Interoperability in Jordan: Lessons for the wider industry
This blog was co-written by Claire Scharwatt and Anant Nautiyal.
At the beginning of 2016, Jordan became the first country in the Middle East and North Africa to have implemented interoperability of mobile money services. Over the past few years, the Central Bank of Jordan has developed a clear regulatory framework for mobile money and initiated the process to develop a National Financial Inclusion Strategy. These critical steps are putting Jordan on the forefront of financial inclusion efforts both in the region and globally. However, the journey toward interoperability in Jordan has been full of pitfalls and challenges.
At the forefront of financial inclusion efforts in the region and globally, much can be learnt from the rich experience of Jordan and we commend the Central Bank for their willingness to share their approach. Here are some key success factors and challenges to the development of mobile money in Jordan:

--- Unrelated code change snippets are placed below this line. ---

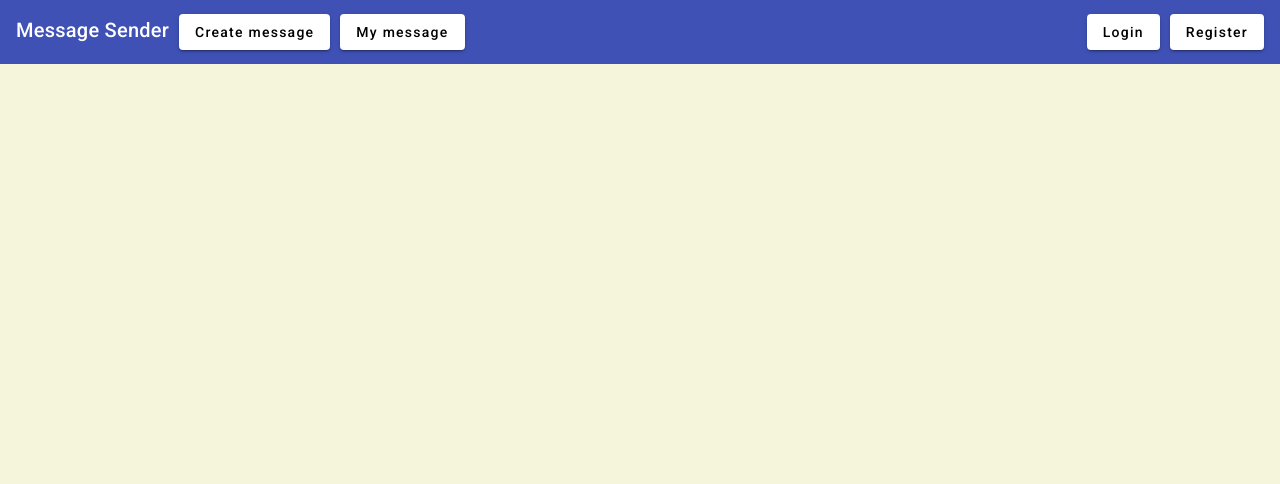
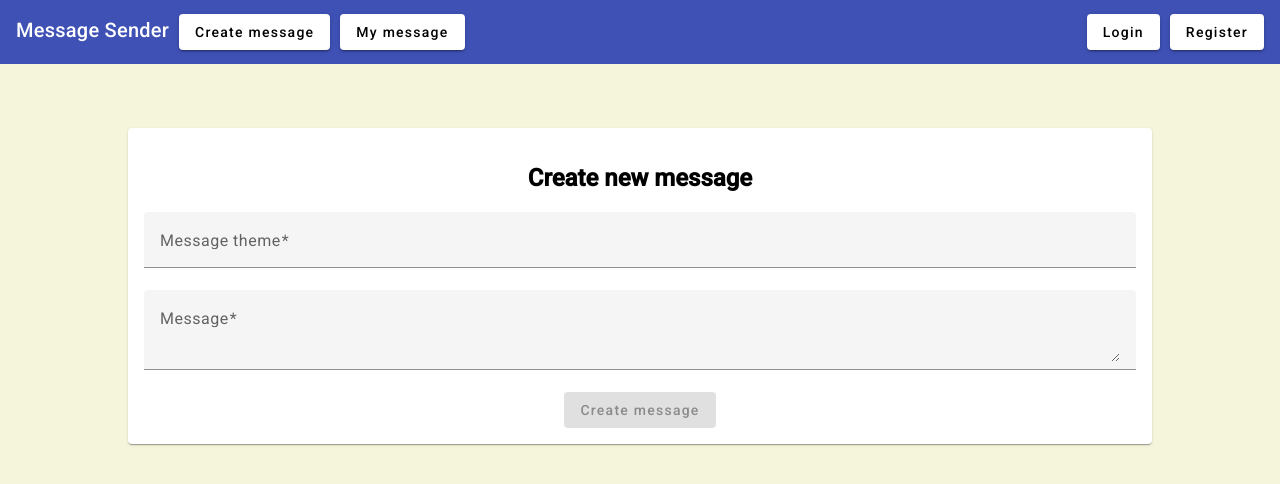
Before and after one commit to parfenovsergei/MessageSender, an Angular app in the folder MessageSender.UI/: page /message in a window 1280 px wide. Before the commit this address led to /. Shown: the top 484 px of the page. Built offline with nearby package versions, Linux system fonts and the light colour scheme.

Commit message:
Add message component

```diff
--- /dev/null
+++ b/MessageSender.UI/src/app/components/message/message.component.css
@@ -0,0 +1,22 @@
+.example-full-width {
+    width: 100%;
+}
+.headerCard{
+    justify-content: center;
+}
+.messageCard{
+    width: 80%;
+}
+
+.main-div{
+    margin-top: 5%;
+    display: flex;
+    justify-content: center;
+    align-items: center;
+}
+
+.create-button{
+    display: flex;
+    justify-content: center;
+    align-items: center;
+}
--- /dev/null
+++ b/MessageSender.UI/src/app/components/message/message.component.html
@@ -0,0 +1,25 @@
+<div class="main-div">
+	<mat-card class="messageCard">
+		<mat-card-header class="headerCard">
+			<h2>Create new message</h2>
+		</mat-card-header>
+		<mat-card-content>
+			<form class="example-form" [formGroup]="messageForm">
+				<mat-form-field class="example-full-width">
+					<mat-label>Message theme</mat-label>
+					<input type="text" matInput formControlName="MessageTheme">
+					<mat-error *ngIf="messageForm.controls['MessageTheme'].hasError('required')">Message theme is required</mat-error>
+				</mat-form-field>
+				<mat-form-field class="example-full-width">
+					<mat-label>Message</mat-label>
+					<textarea type="text" matInput formControlName="MessageBody"></textarea>
+					<mat-error *ngIf="messageForm.controls['MessageBody'].hasError('required')">Message is required</mat-error>
+                    <mat-error *ngIf="messageForm.controls['MessageBody'].hasError('maxlength')">Message max size is 1000</mat-error>
+				</mat-form-field>
+				<div class="create-button">
+					<button [disabled]="messageForm.invalid" mat-raised-button color="primary">Create message</button>
+				</div>
+			</form>
+		</mat-card-content>
+	</mat-card>
+</div>
--- /dev/null
+++ b/MessageSender.UI/src/app/components/message/message.component.ts
@@ -0,0 +1,27 @@
+import { Component } from '@angular/core';
+import { FormGroup , FormControl, Validators , FormGroupDirective } from '@angular/forms';
+
+@Component({
+  selector: 'app-message',
+  templateUrl: './message.component.html',
+  styleUrls: ['./message.component.css']
+})
+export class MessageComponent {
+  messageForm: FormGroup;
+
+  constructor(){
+    this.messageForm = new FormGroup({
+      "MessageTheme": new FormControl("", [
+        Validators.required
+     ]),
+      "MessageBody": new FormControl("", [
+        Validators.required,
+        Validators.maxLength(1000)
+      ]),
+      "SendDate": new FormControl("", [
+        Validators.required
+      ])
+    })
+  }
+
+}
--- a/MessageSender.UI/src/app/components/toolbar/toolbar.component.html
+++ b/MessageSender.UI/src/app/components/toolbar/toolbar.component.html
@@ -1,7 +1,7 @@
 <mat-toolbar color="primary" class="navbar">
     <div>
         <span>Message Sender</span>
-        <button mat-raised-button>Create message</button>
+        <button mat-raised-button routerLink="message">Create message</button>
         <button mat-raised-button>My message</button>
     </div>
     <div>
```
Also changed, not shown: MessageSender.UI/src/app/app.module.ts (+5 -2 lines).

- Dialogue between mobile money providers and regulators is key to ensure alignment in understanding the timing, benefits, costs, and risks of interoperability.

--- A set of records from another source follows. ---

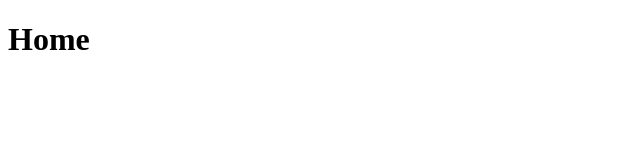
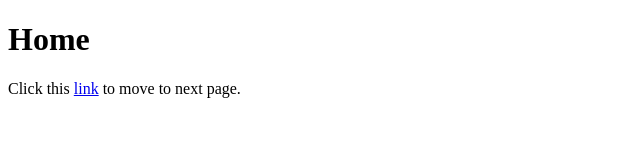
Before and after one commit to imtiazhussain110/github-demo, a plain HTML site: page index.html in a window 1280 px wide. Shown: the whole page, without its empty margins (0-640 px from the left). Drawn offline with Linux system fonts and the light colour scheme.

Commit message:
second commit

```diff
--- a/index.html
+++ b/index.html
@@ -7,5 +7,6 @@
   </head>
   <body>
     <h1>Home</h1>
+    <p>Click this <a href="/about.html">link</a> to move to next page.</p>
   </body>
 </html>
```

- Interoperability is only a means to an end and cannot by itself guarantee the success of mobile money if solid foundations are not in place, such as strong distribution networks or good customer experience.
- The choice of the technical solution to support mobile money interoperability has a direct impact on the cost structure and on the business model for mobile money providers.
- If mandated and introduced prematurely, interoperability could undermine early-stage investment incentives and increase operational complexity and risk, without advancing market growth.
- Ongoing monitoring of mobile money interoperability in markets where it is live, as well as further research will be necessary to ensure we continue to learn about how to swiftly connect third parties to the mobile money ecosystem in a safe and secure manner, and to develop new services to achieve the complementarity of mobile services in Jordan.
Click on image to enlarge
The way forward
A great deal has been achieved in Jordan, with the release of a more enabling regulatory framework for mobile money in 2013, the development of JoMoPay, and the launch of two mobile money services in 2016. While it has been a long process, a number of key building blocks for mobile money success are now in place.
In order to encourage greater customer adoption and to guarantee the sustainability of the model, the following issues will need to be addressed over the next few months:
- Completing the integration of JoMoPay with the rest of the financial ecosystem.
- Addressing strategic questions related to JoMoPay.
- Resolving channel issues to make mobile money available on USSD.
- Launching new products.
- Rolling out agent networks.
As the industry begins to grow in Jordan, the GSMA remains committed and will continue to support operators and the Central Bank to help create the first mobile money success story in the region.
For more details on the story of interoperability in Jordan, read our recently launched case study.
With our State of the Industry Report on Mobile Financial Services now in its sixth year, this special 2016 ...Read more
A license is typically required to offer international remittance services in conjunction with a mobile money ...Read more
This blog post was co-written by Jenny Frydrych and Aryan Jain. Read in French While East Africa has long ...Read more
For the last six years, the Mobile Money Programme has been collecting and analysing industry data in order ...Read more
QR codes are increasingly being adopted by merchants Recently, QR codes—or Quick Response codes—have been ...Read more
Earlier this week, the GSMA announced that we have teamed up with the World Bank to achieve Universal ...Read more
This blog post is the second in a two-part series on mobile money agent loyalty. Read the first post in this ...Read more